Wildlife Trust launches new nature award scheme for children. Children looking for a new way to explore wildlife and have fun this Autumn can now become true nature nuts – with Hampshire Wildlife Trust’s new Wildlife Watch Awards.
Hampshire & Isle of Wight Wildlife Trust launches new nature award scheme for children
Children looking for a new way to explore wildlife and have fun this Autumn can now become true nature nuts – with Hampshire & Isle of Wight Wildlife Trust’s new Wildlife Watch Awards.
The Hedgehog, Kestrel and Nature Ranger awards aim to nurture the next generation of naturalists by offering a way for children to explore and study nature, whether in an urban or rural setting. Activities will help transform children into bug hunters and bird detectives, getting them outside into gardens, parks, and nature reserves where they can find out about their local wildlife.

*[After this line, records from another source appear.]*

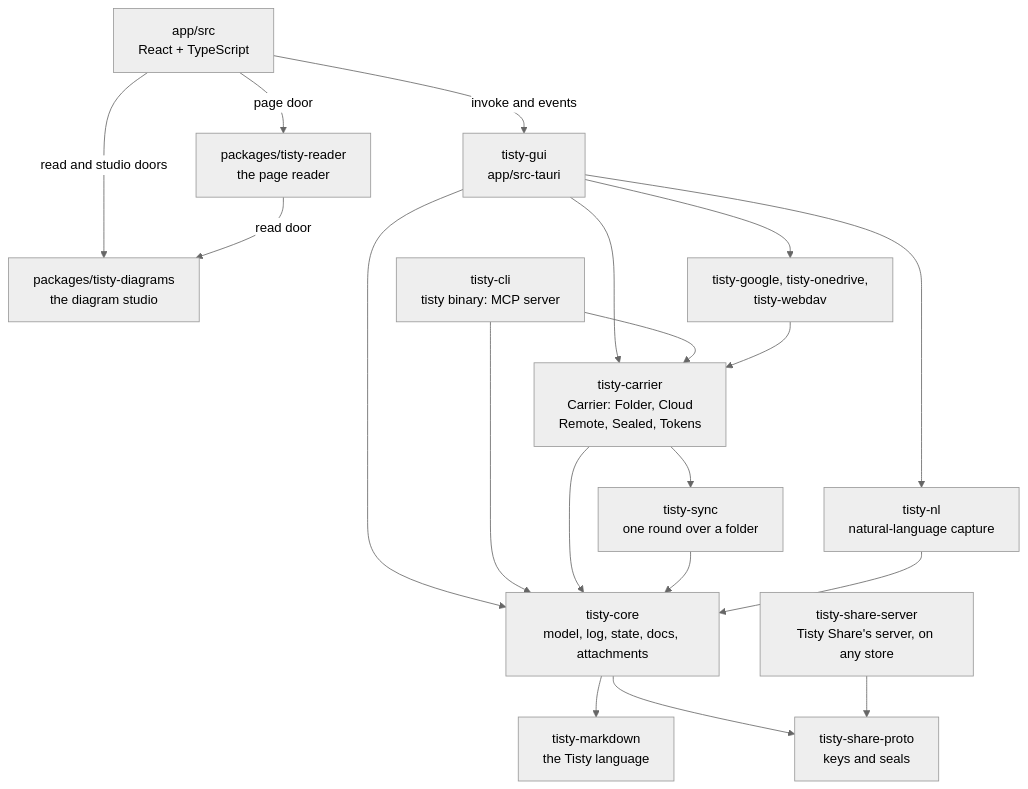
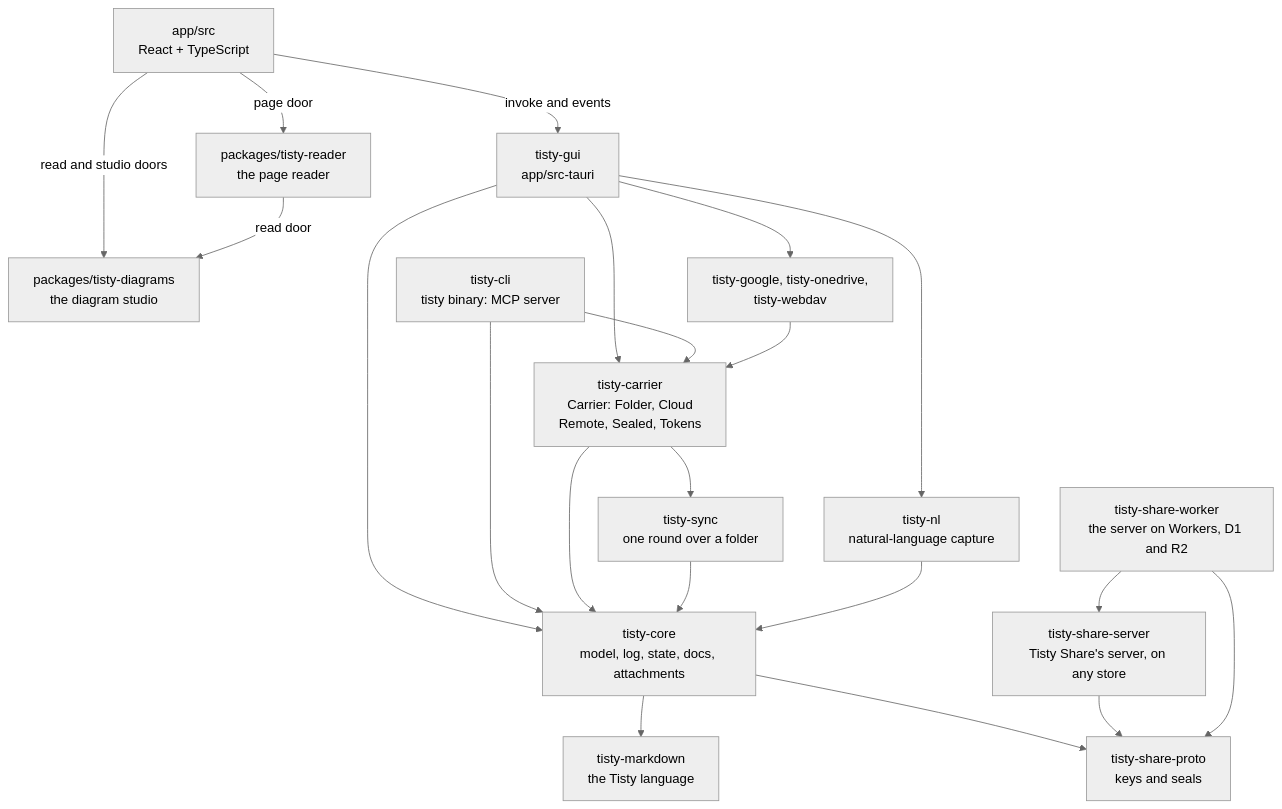
Before and after one commit to rgdevment/Tisty: the first of 5 diagrams in docs/ARCHITECTURE.md, drawn with Mermaid (neutral theme). The commit also changed other lines of this file and 27 other files, not shown here.

First line of the commit message:
feat(share): the server answers over HTTP on Cloudflare Workers, kept in D1 and R2, with its limits said /limits (#496)

````diff
--- a/docs/ARCHITECTURE.md
+++ b/docs/ARCHITECTURE.md
@@ -49,34 +49,37 @@
 ```mermaid
 flowchart TB
   react["app/src<br/>React + TypeScript"]
   studio["packages/tisty-diagrams<br/>the diagram studio"]
   reader["packages/tisty-reader<br/>the page reader"]
   gui["tisty-gui<br/>app/src-tauri"]
   cli["tisty-cli<br/>tisty binary: MCP server"]
   providers["tisty-google, tisty-onedrive,<br/>tisty-webdav"]
   carrier["tisty-carrier<br/>Carrier: Folder, Cloud<br/>Remote, Sealed, Tokens"]
   sync["tisty-sync<br/>one round over a folder"]
   nl["tisty-nl<br/>natural-language capture"]
   core["tisty-core<br/>model, log, state, docs, attachments"]
   md["tisty-markdown<br/>the Tisty language"]
   proto["tisty-share-proto<br/>keys and seals"]
   server["tisty-share-server<br/>Tisty Share's server, on any store"]
+  worker["tisty-share-worker<br/>the server on Workers, D1 and R2"]
   react -- "invoke and events" --> gui
   react -- "read and studio doors" --> studio
   react -- "page door" --> reader
   reader -- "read door" --> studio
   gui --> carrier
   gui --> providers
   gui --> nl
   gui --> core
   cli --> carrier
   cli --> core
   providers --> carrier
   carrier --> sync
   carrier --> core
   sync --> core
   nl --> core
   core --> md
   core --> proto
   server --> proto
+  worker --> server
+  worker --> proto
 ```
````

Awards are earned on completion of a number of challenges, including activities such as:
Making a mini nature reserve Marking and recapturing garden snails Making a bat box Helping birds avoid flying into windows
With a multitude of wildlife experiences to be had in Autumn alone - from watching migrating birds or roaring stags, spotting colourful fungi or collecting fruits and nuts – online and outdoor activities and challenges completed will be rewarded with stickers, loyalty cards, certiﬁcates and badges.
Chris Packham, passionate conservationist and The Wildlife Trusts’ Vice President, said: “As a child and teenager I travelled a regular route to a young naturalist’s paradise. It led to all sorts of birds’ nests to Grass snakes, Fox earths and Badger setts. It led in simple terms to the reality of being a naturalist. It taught me the truths of my trade and I fell in love with them. Enjoying nature at a young age and coming to value it really can bring a lifetime of pleasure. But, as most good naturalists are hooked by the time they are nine years old, I truly hope these awards help to put the spark that sees the beauty of life in many a young heart.”
Naturalist Nick Baker, also a Vice-President of The Wildlife Trusts, said: “How do we get young people to turn off their computers, shut down their virtual worlds and go outside, get dirty and smell the mulch? We don’t! Wildlife Watch embraces technology and uses it as a spring board to the real world outside. It’s a virtual scrapbook, a digital wildlife club, and a place to exchange information, ask questions and record wildlife you’ve seen! I’m kind of jealous I didn’t have this sort of thing when I was 10!”
For full details of how the scheme works in Hampshire and the Isle of Wight, please contact Diana Smith, Hampshire & Isle of Wight Wildlife Trust, firstname.lastname@example.org, 01489 774400 or visit the website www.hwt.org.uk
Wildlife Watch www.wildlifewatch.org.uk
Wildlife Watch is the junior branch of The Wildlife Trusts and the UK’s leading environmental action club for kids. There are 150,000 Wildlife Watch members around the UK and hundreds of local Watch groups where young people get stuck into environmental activities. Wildlife Watch members receive an exciting membership pack.
Wildlife Watch has a YouTube channel which features ‘How to’ videos for budding naturalists, and an exclusive water vole game where you fight for survival against fearsome foes like the tawny owl. Users can also download illustrated activity sheets and search an online wildlife database of over 800 plants and animals. Registered users of the website can also expect regular monthly e-newsletters, packed with activities and suggestions for getting close to the wildlife in their local area.
Rock ‘n’ vole: www.wildlifewatch.org.uk/
Download fantastic activity sheets: www.wildlifewatch.org.uk/
Wacky wildlife ringtones: www.wildlifewatch.org.uk/
To find out how to join Wildlife Watch visit www.wildlifewatch.org.uk/